Myth Source: Urban myth, spotted by Joseph Gallant

When it was first transmitted in the UK in 1964, Stingray was seen in black-and-white.

It would be three years until colour TV came to the UK (1967) on BBC-2 and five years (1969) before colour came to BBC-1 and some ITV regions.

When Lew Grade’s ITC exported “Stingray” to the USA in September of 1965, most American stations that acquired the programme transmitted it in colour.

The Adventures of Sir Lancelot was the first British series made in colour – switching during the second season when sold to NBC.

Doctor Who’s first episode was repeated a week later due to power cuts interrupting the first showing.

Myth Source: Urban myth

The BBC claimed at the time that the episode was repeated due to popular demand and “the interest generated” by the show.

However, some months later, it was revealed that the repeat was due to damaged audience figures on the first showing because of the assassination of US President John F. Kennedy less than 24 hours before.
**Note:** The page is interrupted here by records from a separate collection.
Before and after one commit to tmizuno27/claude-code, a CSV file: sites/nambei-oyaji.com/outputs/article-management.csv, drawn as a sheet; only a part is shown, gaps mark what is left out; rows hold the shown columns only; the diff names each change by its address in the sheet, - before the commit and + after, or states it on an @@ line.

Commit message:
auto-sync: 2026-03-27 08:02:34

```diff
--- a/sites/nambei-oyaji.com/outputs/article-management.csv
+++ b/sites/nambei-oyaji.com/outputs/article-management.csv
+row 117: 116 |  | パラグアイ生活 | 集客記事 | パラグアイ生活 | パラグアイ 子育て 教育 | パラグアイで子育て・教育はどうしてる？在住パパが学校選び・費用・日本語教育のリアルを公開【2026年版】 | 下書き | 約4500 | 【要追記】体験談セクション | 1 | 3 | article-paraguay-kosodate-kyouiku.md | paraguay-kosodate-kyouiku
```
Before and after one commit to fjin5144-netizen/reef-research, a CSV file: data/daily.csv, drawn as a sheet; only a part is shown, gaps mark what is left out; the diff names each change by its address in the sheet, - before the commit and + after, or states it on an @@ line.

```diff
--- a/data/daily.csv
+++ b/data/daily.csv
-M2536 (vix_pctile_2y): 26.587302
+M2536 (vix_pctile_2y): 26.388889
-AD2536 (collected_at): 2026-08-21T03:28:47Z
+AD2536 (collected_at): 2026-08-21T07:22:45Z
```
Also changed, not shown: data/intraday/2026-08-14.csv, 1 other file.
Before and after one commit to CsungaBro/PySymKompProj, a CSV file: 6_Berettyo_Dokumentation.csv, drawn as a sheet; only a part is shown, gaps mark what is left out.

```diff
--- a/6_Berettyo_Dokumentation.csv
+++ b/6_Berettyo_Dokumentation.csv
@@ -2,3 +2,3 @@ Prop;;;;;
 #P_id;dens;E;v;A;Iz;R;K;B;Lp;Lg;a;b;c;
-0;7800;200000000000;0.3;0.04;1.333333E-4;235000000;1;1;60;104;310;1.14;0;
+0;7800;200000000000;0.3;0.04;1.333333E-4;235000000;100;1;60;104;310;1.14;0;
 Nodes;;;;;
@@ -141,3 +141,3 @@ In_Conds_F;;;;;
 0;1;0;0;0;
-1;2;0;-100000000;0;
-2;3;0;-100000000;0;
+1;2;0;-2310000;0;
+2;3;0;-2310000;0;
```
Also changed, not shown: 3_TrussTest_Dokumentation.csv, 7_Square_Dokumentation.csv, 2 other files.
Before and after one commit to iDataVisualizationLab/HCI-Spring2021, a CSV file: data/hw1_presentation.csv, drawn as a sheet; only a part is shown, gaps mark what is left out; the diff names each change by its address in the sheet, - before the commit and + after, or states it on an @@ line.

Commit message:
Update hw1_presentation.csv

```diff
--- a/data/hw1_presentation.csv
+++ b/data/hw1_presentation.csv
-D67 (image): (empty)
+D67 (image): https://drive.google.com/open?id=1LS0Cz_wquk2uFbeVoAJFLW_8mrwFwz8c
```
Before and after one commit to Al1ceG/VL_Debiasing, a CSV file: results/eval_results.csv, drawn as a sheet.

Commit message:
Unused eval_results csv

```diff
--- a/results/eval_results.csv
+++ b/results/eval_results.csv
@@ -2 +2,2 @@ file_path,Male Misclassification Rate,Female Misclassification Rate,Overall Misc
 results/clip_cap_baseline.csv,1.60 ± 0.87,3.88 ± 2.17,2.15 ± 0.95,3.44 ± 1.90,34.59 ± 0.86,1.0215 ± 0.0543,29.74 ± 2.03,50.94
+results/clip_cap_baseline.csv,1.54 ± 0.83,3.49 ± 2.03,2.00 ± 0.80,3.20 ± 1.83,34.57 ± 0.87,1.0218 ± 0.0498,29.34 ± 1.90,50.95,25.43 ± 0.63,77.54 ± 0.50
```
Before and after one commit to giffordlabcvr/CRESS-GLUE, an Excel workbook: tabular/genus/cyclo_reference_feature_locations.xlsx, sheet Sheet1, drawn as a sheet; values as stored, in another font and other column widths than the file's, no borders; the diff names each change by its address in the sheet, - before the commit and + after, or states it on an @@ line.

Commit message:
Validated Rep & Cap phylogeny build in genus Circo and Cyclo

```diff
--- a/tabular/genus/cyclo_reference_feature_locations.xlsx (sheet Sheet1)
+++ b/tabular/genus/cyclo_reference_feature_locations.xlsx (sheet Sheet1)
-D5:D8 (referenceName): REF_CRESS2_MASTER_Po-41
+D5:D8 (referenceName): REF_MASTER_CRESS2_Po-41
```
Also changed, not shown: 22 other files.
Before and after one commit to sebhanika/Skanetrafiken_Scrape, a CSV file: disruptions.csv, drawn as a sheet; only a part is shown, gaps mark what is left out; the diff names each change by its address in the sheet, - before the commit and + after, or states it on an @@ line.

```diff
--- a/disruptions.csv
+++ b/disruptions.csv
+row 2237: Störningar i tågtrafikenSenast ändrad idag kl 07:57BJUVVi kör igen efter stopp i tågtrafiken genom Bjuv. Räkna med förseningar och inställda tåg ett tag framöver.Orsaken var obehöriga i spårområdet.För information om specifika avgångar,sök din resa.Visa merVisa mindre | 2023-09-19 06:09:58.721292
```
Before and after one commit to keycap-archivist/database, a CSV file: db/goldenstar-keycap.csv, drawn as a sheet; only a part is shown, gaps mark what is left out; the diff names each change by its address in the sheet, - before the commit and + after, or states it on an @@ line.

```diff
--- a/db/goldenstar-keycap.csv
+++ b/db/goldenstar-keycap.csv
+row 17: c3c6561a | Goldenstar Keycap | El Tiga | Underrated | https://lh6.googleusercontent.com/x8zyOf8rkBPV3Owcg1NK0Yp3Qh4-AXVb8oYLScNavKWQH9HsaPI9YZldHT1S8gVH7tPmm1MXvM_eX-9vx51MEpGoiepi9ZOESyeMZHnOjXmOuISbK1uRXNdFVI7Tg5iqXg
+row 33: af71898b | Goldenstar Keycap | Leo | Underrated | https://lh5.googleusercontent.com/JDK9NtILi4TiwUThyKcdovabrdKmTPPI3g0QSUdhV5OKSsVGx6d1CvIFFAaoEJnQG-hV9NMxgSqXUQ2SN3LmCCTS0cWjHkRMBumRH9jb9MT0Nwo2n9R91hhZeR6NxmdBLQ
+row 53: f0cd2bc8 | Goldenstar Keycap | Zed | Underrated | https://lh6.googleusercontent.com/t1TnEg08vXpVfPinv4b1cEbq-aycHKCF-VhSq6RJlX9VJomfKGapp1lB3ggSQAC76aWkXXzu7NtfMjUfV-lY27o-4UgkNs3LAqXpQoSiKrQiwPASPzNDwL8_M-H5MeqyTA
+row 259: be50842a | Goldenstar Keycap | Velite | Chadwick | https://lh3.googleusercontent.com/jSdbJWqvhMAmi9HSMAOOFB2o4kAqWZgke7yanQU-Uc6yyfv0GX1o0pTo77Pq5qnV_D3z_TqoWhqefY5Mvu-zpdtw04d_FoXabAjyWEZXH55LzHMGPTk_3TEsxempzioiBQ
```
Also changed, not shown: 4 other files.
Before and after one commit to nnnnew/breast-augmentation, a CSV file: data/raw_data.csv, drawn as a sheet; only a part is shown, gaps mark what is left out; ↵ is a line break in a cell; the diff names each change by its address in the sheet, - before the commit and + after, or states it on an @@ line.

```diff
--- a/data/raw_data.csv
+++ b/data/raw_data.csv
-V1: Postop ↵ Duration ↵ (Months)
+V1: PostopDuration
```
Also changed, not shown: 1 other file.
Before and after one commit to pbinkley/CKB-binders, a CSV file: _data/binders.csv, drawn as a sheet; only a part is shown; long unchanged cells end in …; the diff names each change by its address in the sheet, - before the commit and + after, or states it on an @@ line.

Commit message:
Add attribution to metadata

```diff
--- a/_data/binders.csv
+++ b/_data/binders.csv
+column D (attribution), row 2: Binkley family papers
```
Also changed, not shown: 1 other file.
Power cuts did, of course, interrupt the launch of BBC2 five months later.

The Avengers was made by the BBC

Myth Source: Viacom press release

‘The Avengers’ was made by ABC Weekend Television. Not the BBC, and certainly not ATV, no matter what Lew may have suggested.

ITV pioneered ‘Tonight’ and ‘Panorama’, the popular current affairs programmes

Myth Source: The Guardian

The BBC created ‘Tonight’ to fill the ‘Toddlers Truce’. The BBC also created ‘Panorama’, presented by Richard Dimbleby. ITV responded to Panorama with Associated-Rediffusion’s ‘This Week’.

Although BBC-TV and ITN broke into regular programmes on 22 November 1963 to announce that President Kennedy had been shot, the two networks stopped their own coverage shortly thereafter to rebroadcast via satellite non-stop coverage of the assassination

Myth Source: Urban myth

There was no way either network could have done that. At the time, there was no television broadcast satellite in geostationary orbit over the North Atlantic.

Early satellites could broadcast between the US and the UK for only about fifteen minutes at a time once every hour and a half.

A Transdiffusion Presentation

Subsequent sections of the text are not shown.